Columns

Nothing is anonymous on the Internet


There is the old, cliché saying: “What happens in Vegas stays in Vegas.” This directly applies to your computer or the Internet; what you post digitally stays there no matter what you do. Deleting photos of embarrassing or scandalous situations off your computer or taking off your Facebook profile are not permanent solutions.

Bloggers and hackers, like the group Anonymous have become Internet vigilantes, digging up dirt to fight whatever they consider injustice. Anything posted on the Internet can be exposeed by talented hackers and diligent bloggers. | Wikimedia Commons

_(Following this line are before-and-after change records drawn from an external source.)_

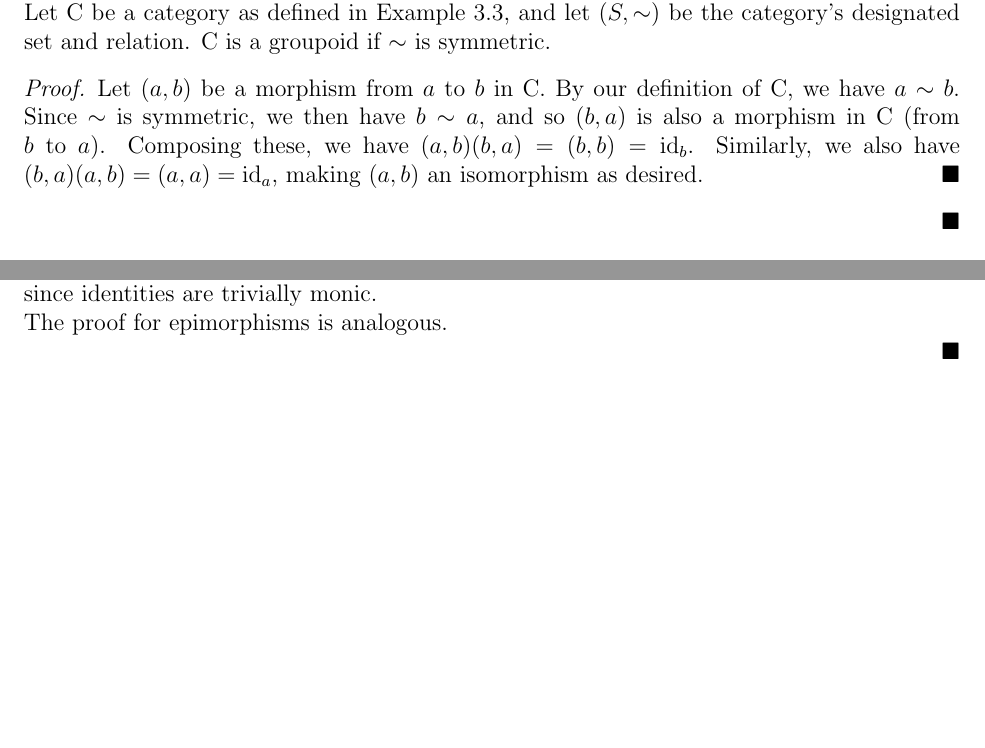
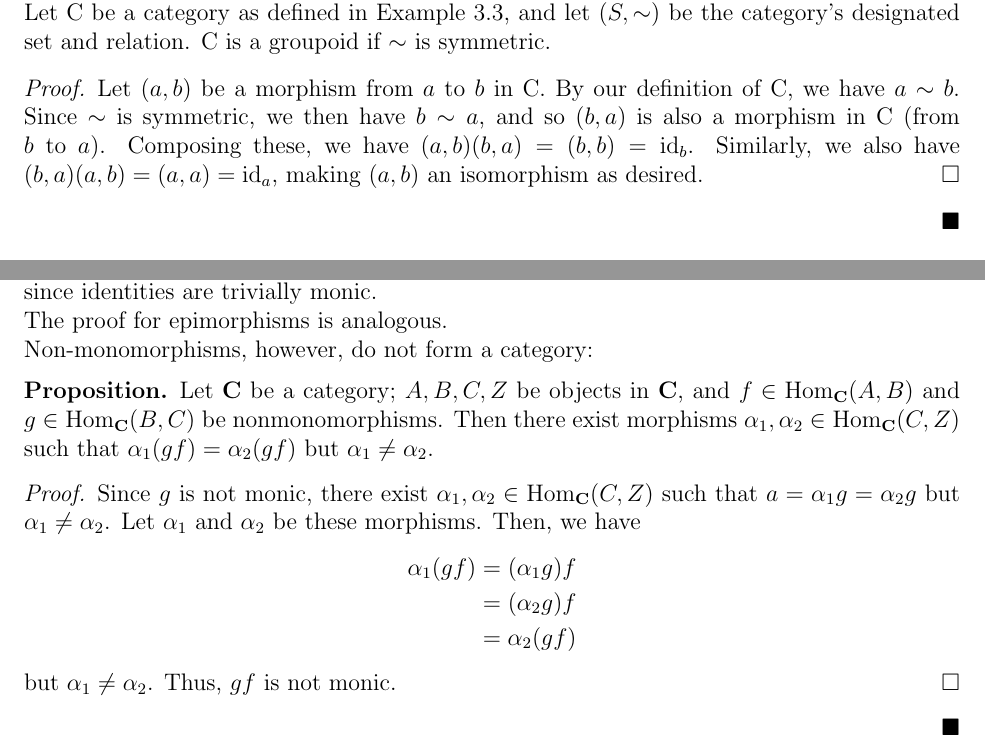
Before and after one commit to pothocket/math, a LaTeX document (aluffi/chapter1/s4.tex): two parts of pages 2 and 3 of 3, joined at a grey line, cut so that both start at the same text, the shorter picture padded with empty space. Compiled offline with pdfLaTeX.

Commit message:
Finish solving 4.4

```diff
--- a/aluffi/chapter1/s4.tex
+++ b/aluffi/chapter1/s4.tex
@@ -4,6 +4,9 @@
 \usepackage{amsmath,amsthm,amssymb,amsfonts,tikz-cd}
 \newenvironment{problem}[2][Problem]{\begin{trivlist}
 \item[\hskip \labelsep {\bfseries #1}\hskip \labelsep {\bfseries #2.}]}{\end{trivlist}}
+
+\newenvironment{proposition}[1][Proposition]{\begin{trivlist}
+\item[\hskip \labelsep {\bfseries #1.}]}{\end{trivlist}}
 
 \newcommand{\til}{\char`\~}
 \newcommand{\catname}[1]{\normalfont\textbf{#1}}
@@ -70,13 +73,13 @@
   Recall that a \textit{groupoid} is a category in which every morphism is an isomorphism. \\
   Let C be a category as defined in Example 3.3, and let $(S, \sim)$ be the category's designated set and relation.
   C is a groupoid if $\sim$ is symmetric.
-  \begin{proof}
+  \begin{sproof}
     Let $(a,b)$ be a morphism from $a$ to $b$ in C.
     By our definition of C, we have $a\sim b$.
     Since $\sim$ is symmetric, we then have $b\sim a$, and so $(b,a)$ is also a morphism in C (from $b$ to $a$).
     Composing these, we have $(a,b)(b,a)=(b,b)=\text{id}_b$.
     Similarly, we also have $(b,a)(a,b)=(a,a)=\text{id}_a$, making $(a,b)$ an isomorphism as desired.
-  \end{proof}
+  \end{sproof}
 \end{solution}
 
 \begin{problem}{4.3}
@@ -150,6 +153,25 @@ Deduce that one can define a subcategory $\catname{C}_{\text{mono}}$ of a catego
       for all $A, B \in \Objj(\catname{C}_\text{mono})$.
       Composition of morphisms is defined as normal (since we've proved monomorphisms are closed under composition, and the indentities are those in \catname{C} since identities are trivially monic. \\
         The proof for epimorphisms is analogous.\\
+        Non-monomorphisms, however, do not form a category:
+        \begin{proposition}
+          Let \catname{C} be a category;
+          $A,B,C,Z$ be objects in \catname{C}, and
+          $f\in \Hom_{\catname{C}}(A,B)$ and
+          $g\in \Hom_{\catname{C}}(B,C)$
+          be nonmonomorphisms. Then there exist morphisms
+          $\alpha_1, \alpha_2 \in \Hom_{\catname{C}}(C,Z)$ such that
+          $\alpha_1(gf) = \alpha_2(gf)$ but $\alpha_1\neq \alpha_2$.
+        \end{proposition}
+        \begin{sproof}
+          Since $g$ is not monic, there exist $\alpha_1, \alpha_2 \in \Hom_{\catname{C}}(C,Z)$ such that $a=\alpha_1g = \alpha_2g$ but $\alpha_1\neq \alpha_2$. Let $\alpha_1$ and $\alpha_2$ be these morphisms. Then, we have
+          \begin{align*}
+            \alpha_1(gf) &= (\alpha_1g)f\\
+            &= (\alpha_2g)f \\
+            &= \alpha_2(gf)
+          \end{align*}
+          but $\alpha_1\neq \alpha_2$. Thus, $gf$ is not monic.
+        \end{sproof}
 \end{solution}
 
 \end{document}
```
Also changed, not shown: aluffi/chapter1/s4.pdf.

Bloggers and hackers like the group Anonymous have become Internet vigilantes, digging up dirt to fight whatever they consider injustice. Anything posted on the Internet can be exposeed by talented hackers and diligent bloggers. | Wikimedia Commons

Take the infamous Steubenville, Ohio case in which two football players, Trent Mays, 17, and Ma’lik Richmond, 16, were found guilty of raping a drunken 16-year-old girl. The case would have remained only a local and state story had it not been for the Internet.

During the case, the blogosphere got involved, questioning the police giving the boys carte blanche treatment because of their status as football players on their highly regarded football team. Later, the famous hacker group, Anonymous, posted a video of a teen who made joking references to the rape, bringing the case to the national consciousness.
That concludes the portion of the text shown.